Again, the soft power of consortia is important here: ‘network making’ helps diffuse innovation, moving it into practice. However, there is also scope for more purposeful work to scale innovation across institutions, which is what makes the example of the UIA interesting.
Scaling learning and innovation is actually a central part of library groups and consortia. Often this is a by-product of the “soft power” of such groups, bringing people together around shared practices and problems, mobilizing the trust networks they have created. In this way learning and innovation are emergent – building on the sharing of knowledge and experience in ongoing organizational relationships. From the point of view of consortium staff this is a critically important and valuable benefit, even if it is not always called out explicitly as a service.

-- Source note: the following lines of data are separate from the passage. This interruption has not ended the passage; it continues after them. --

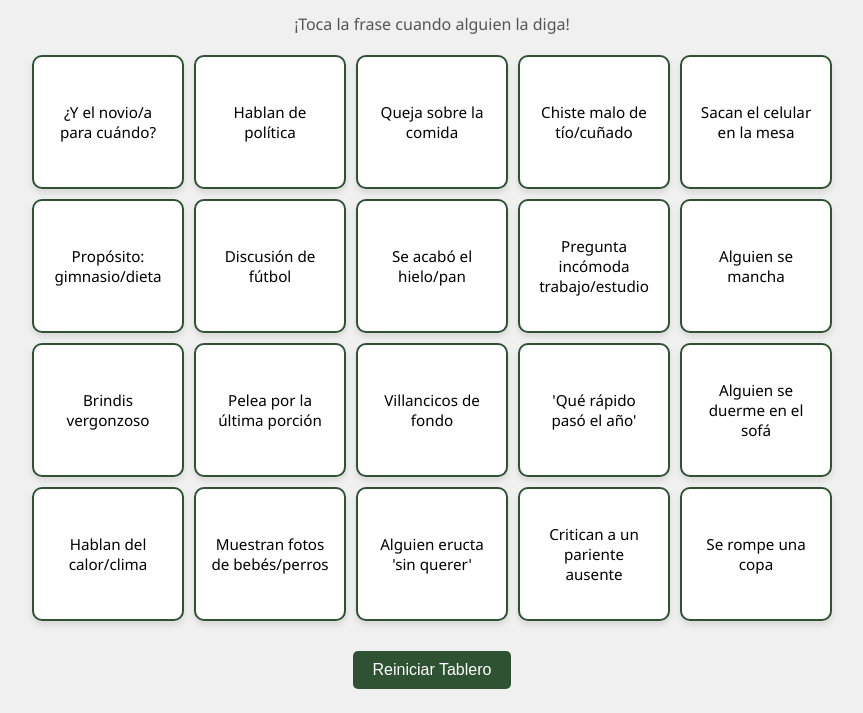
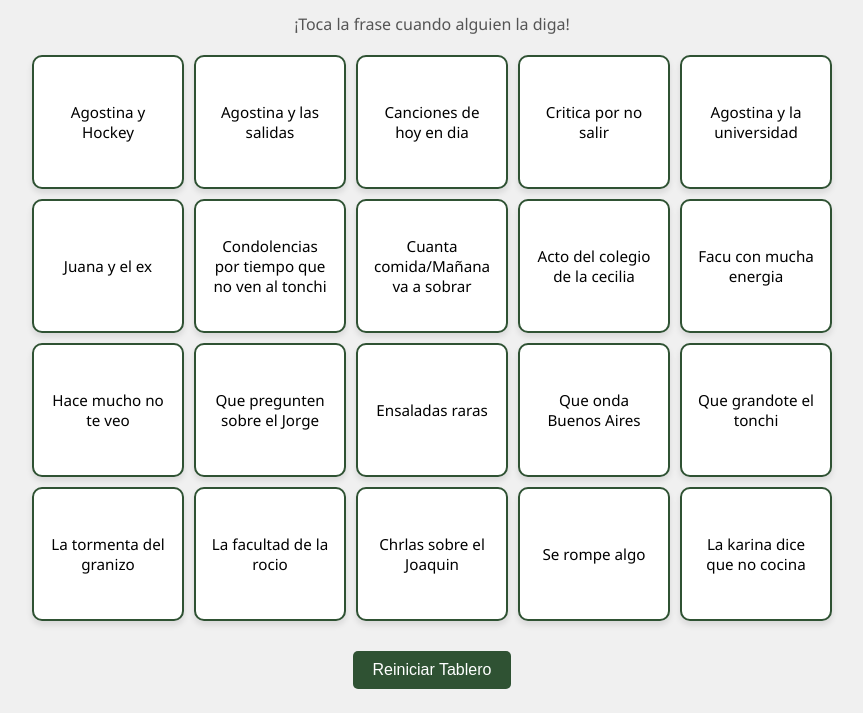
Before and after one commit to diablo0olbaid/bingonavidad, a plain HTML site: page index.html in a window 1280 px wide. Shown: the part 87-800 px from the top of the page, without its empty margins (208-1071 px from the left). Drawn offline with Linux system fonts and the light colour scheme.

Commit message:
Update index.html

```diff
--- a/index.html
+++ b/index.html
@@ -89,26 +89,26 @@
     <script>
         // Aquí están las frases que generamos
         const phrases = [
-            "¿Y el novio/a para cuándo?",
-            "Hablan de política",
-            "Queja sobre la comida",
-            "Chiste malo de tío/cuñado",
-            "Sacan el celular en la mesa",
-            "Propósito: gimnasio/dieta",
-            "Discusión de fútbol",
-            "Se acabó el hielo/pan",
-            "Pregunta incómoda trabajo/estudio",
-            "Alguien se mancha",
-            "Brindis vergonzoso",
-            "Pelea por la última porción",
-            "Villancicos de fondo",
-            "'Qué rápido pasó el año'",
-            "Alguien se duerme en el sofá",
-            "Hablan del calor/clima",
-            "Muestran fotos de bebés/perros",
-            "Alguien eructa 'sin querer'",
-            "Critican a un pariente ausente",
-            "Se rompe una copa"
+            "Agostina y Hockey",
+            "Agostina y las salidas",
+            "Canciones de hoy en dia",
+            "Critica por no salir",
+            "Agostina y la universidad",
+            "Juana y el ex",
+            "Condolencias por tiempo que no ven al tonchi",
+            "Cuanta comida/Mañana va a sobrar",
+            "Acto del colegio de la cecilia",
+            "Facu con mucha energia",
+            "Hace mucho no te veo",
+            "Que pregunten sobre el Jorge",
+            "Ensaladas raras",
+            "Que onda Buenos Aires",
+            "Que grandote el tonchi",
+            "La tormenta del granizo",
+            "La facultad de la rocio",
+            "Chrlas sobre el Joaquin",
+            "Se rompe algo",
+            "La karina dice que no cocina"
         ];
 
         const board = document.getElementById('bingoBoard');
```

It would make sense to make it more explicit.
We are also seeing more purposeful approaches, which recognize the importance of learning and innovation – and their intimate connection – in an environment of uncertainty and change. As libraries work to be more active partners and advocates for their communities, they recognize the need to be more responsive and adaptive. This makes it vital to have good mechanisms for scaling learning and innovation within and across libraries, and through the collaboration networks which consortia create.
Acknowledgements. I am grateful to the following people for generous comments on earlier drafts: Gwen Evans, Mike Furlough, Kevin Guthrie, Susan Haigh, Brian Lavoie, Kirsten Leonard, Rick Lugg, John MacColl, Constance Malpas, Barbara Preece, Judy Ruttenberg, Katherine Skinner, John Wilkin, Nicola Wright. Of course, I alone am responsible for the use to which I have put their advice and they do not necessarily share any of the views expressed here! I presented some of this material at the JULAC 50th Anniversary Conference in Hong Kong, and I benefited from the views outlined in the formal responses of Peter Sidorko and Louise Jones.